● Supplied entries:
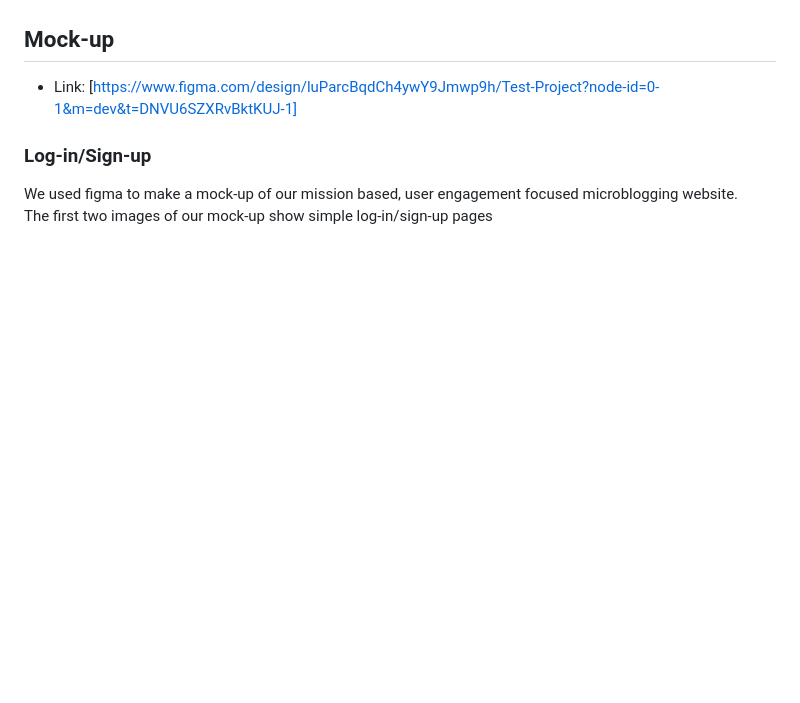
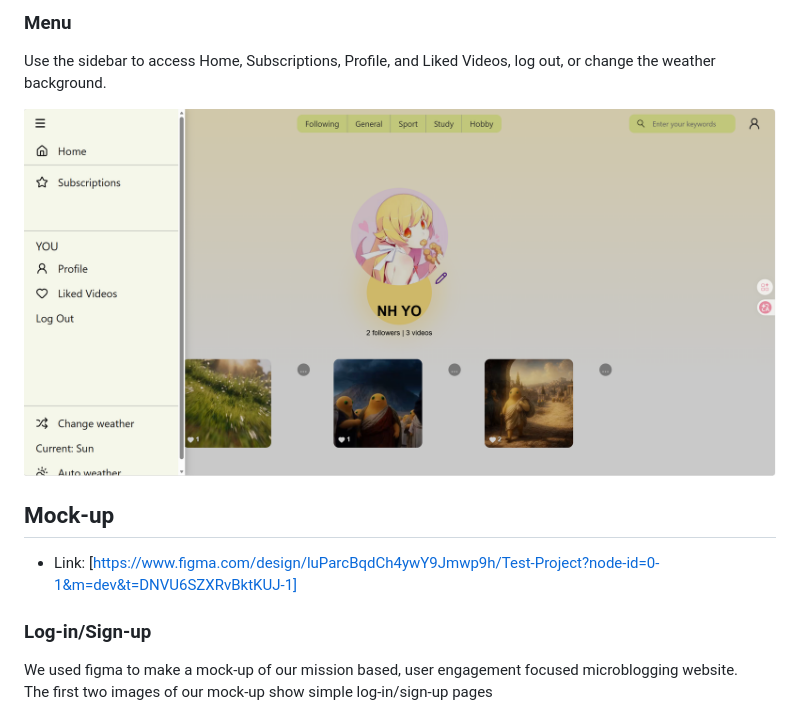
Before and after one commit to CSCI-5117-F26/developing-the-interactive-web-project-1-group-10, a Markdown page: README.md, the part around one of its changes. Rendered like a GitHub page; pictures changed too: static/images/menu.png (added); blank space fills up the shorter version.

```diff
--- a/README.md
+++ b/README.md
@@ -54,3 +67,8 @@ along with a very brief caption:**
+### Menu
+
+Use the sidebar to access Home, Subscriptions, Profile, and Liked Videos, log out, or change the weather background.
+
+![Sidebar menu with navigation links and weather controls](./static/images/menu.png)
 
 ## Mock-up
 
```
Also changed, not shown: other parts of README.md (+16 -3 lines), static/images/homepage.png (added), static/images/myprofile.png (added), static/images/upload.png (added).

* * *

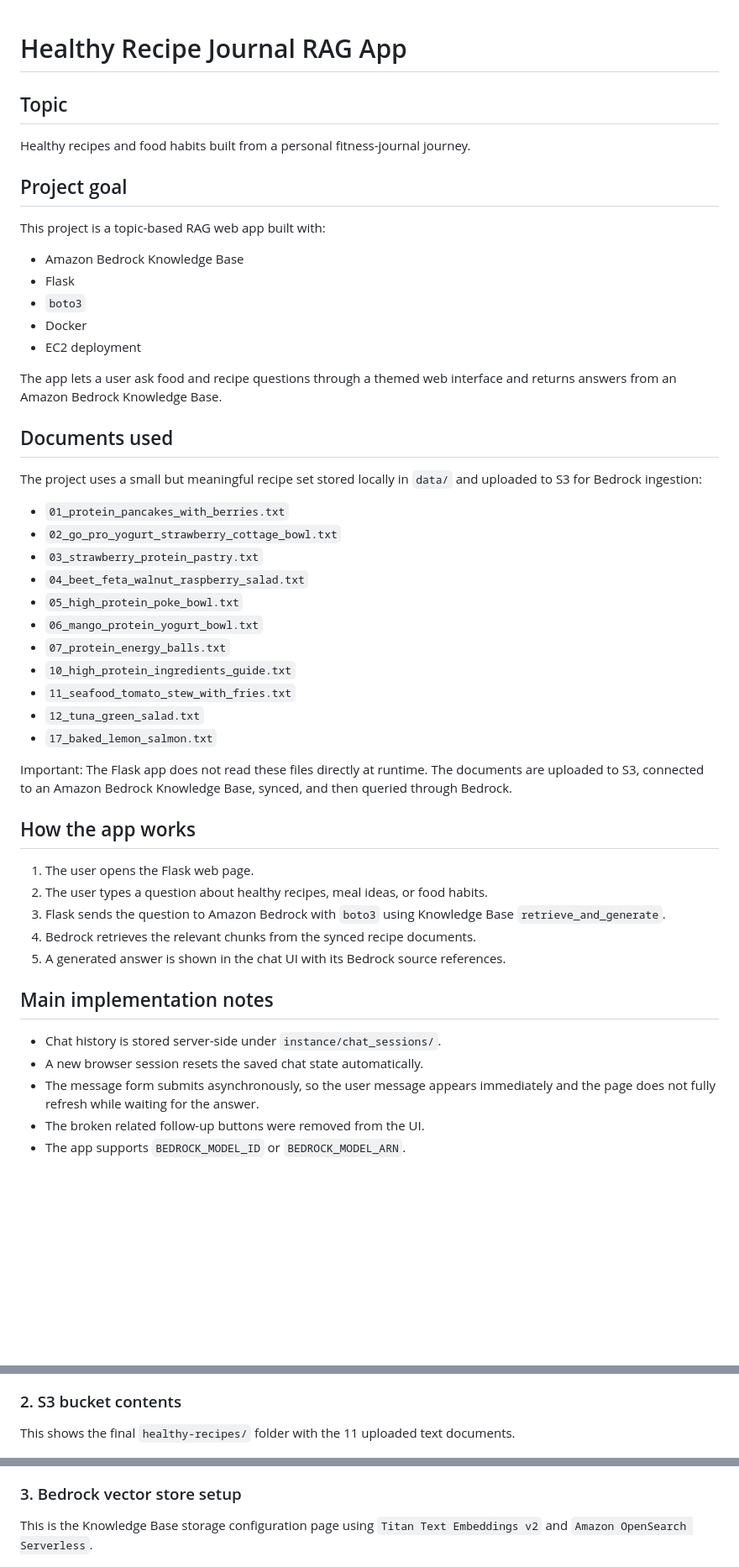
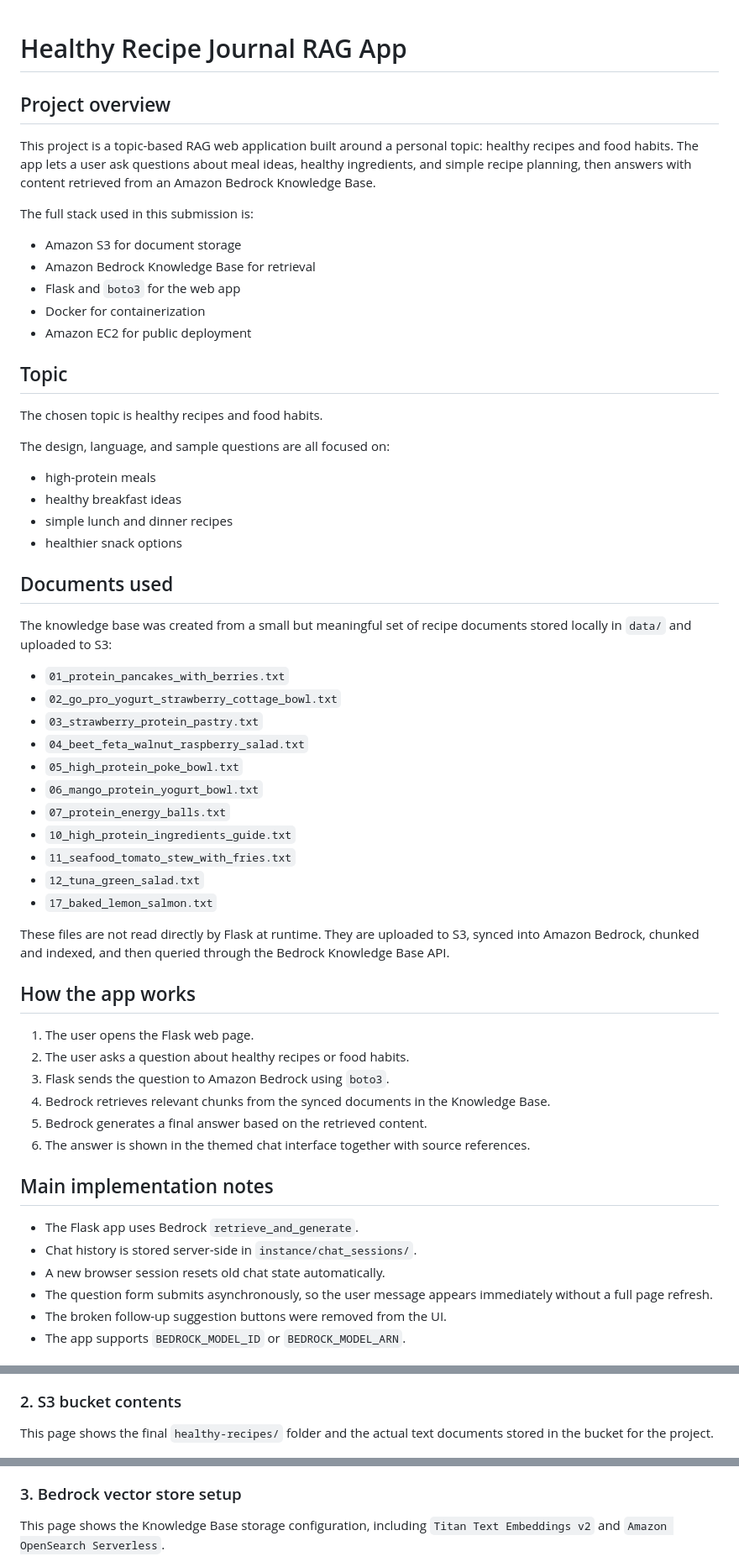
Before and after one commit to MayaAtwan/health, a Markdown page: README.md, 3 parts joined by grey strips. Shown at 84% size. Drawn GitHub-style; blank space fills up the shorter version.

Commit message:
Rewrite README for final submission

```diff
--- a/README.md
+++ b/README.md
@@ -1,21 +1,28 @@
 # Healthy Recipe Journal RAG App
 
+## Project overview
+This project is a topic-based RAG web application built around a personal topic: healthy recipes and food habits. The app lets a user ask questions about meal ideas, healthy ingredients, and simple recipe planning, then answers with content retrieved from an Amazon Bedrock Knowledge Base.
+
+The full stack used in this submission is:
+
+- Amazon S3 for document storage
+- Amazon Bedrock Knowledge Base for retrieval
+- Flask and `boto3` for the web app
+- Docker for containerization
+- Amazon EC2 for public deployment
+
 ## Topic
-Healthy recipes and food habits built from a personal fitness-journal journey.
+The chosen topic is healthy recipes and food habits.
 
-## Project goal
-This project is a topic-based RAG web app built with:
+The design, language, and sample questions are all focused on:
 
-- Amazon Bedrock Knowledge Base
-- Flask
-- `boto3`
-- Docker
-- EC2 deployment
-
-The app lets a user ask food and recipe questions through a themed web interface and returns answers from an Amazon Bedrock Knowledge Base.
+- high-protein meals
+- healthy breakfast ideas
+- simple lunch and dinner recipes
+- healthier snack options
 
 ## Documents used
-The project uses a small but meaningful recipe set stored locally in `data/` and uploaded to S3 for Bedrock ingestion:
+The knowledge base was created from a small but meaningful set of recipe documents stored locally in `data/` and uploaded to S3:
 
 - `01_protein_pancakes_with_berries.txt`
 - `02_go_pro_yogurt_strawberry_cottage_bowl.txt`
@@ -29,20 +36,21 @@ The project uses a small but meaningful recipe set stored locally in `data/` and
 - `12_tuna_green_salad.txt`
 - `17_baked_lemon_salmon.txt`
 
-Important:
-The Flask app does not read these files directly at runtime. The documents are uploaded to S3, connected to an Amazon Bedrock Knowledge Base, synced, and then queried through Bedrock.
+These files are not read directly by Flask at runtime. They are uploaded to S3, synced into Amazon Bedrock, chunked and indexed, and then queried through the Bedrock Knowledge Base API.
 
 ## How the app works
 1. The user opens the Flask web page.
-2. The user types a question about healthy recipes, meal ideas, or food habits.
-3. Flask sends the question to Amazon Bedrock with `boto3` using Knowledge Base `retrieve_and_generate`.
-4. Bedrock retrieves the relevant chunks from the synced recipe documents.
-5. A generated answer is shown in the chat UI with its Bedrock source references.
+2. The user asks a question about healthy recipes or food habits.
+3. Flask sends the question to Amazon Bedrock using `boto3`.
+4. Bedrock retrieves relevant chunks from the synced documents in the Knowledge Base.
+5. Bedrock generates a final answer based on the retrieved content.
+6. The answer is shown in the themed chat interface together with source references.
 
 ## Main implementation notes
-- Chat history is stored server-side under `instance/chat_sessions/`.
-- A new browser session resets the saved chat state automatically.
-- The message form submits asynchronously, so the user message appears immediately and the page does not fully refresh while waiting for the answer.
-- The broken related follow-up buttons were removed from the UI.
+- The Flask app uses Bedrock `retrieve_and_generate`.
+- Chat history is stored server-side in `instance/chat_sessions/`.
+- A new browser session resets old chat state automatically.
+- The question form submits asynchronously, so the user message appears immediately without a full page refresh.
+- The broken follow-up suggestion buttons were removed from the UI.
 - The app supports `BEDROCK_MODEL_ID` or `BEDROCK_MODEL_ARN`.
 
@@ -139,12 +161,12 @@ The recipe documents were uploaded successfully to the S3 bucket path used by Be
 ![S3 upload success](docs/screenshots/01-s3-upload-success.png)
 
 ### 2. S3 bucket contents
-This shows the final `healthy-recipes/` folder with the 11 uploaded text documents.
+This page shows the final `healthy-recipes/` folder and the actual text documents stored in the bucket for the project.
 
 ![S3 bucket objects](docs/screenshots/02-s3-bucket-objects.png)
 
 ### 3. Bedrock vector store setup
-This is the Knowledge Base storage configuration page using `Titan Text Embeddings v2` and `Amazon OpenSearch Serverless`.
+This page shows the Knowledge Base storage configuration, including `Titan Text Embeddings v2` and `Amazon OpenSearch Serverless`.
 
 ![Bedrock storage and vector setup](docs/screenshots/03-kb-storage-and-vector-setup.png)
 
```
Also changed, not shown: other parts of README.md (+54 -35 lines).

● What you should do: Would you give the number of lines above that hold "changed"? Only the number is needed.

● Answer below: 3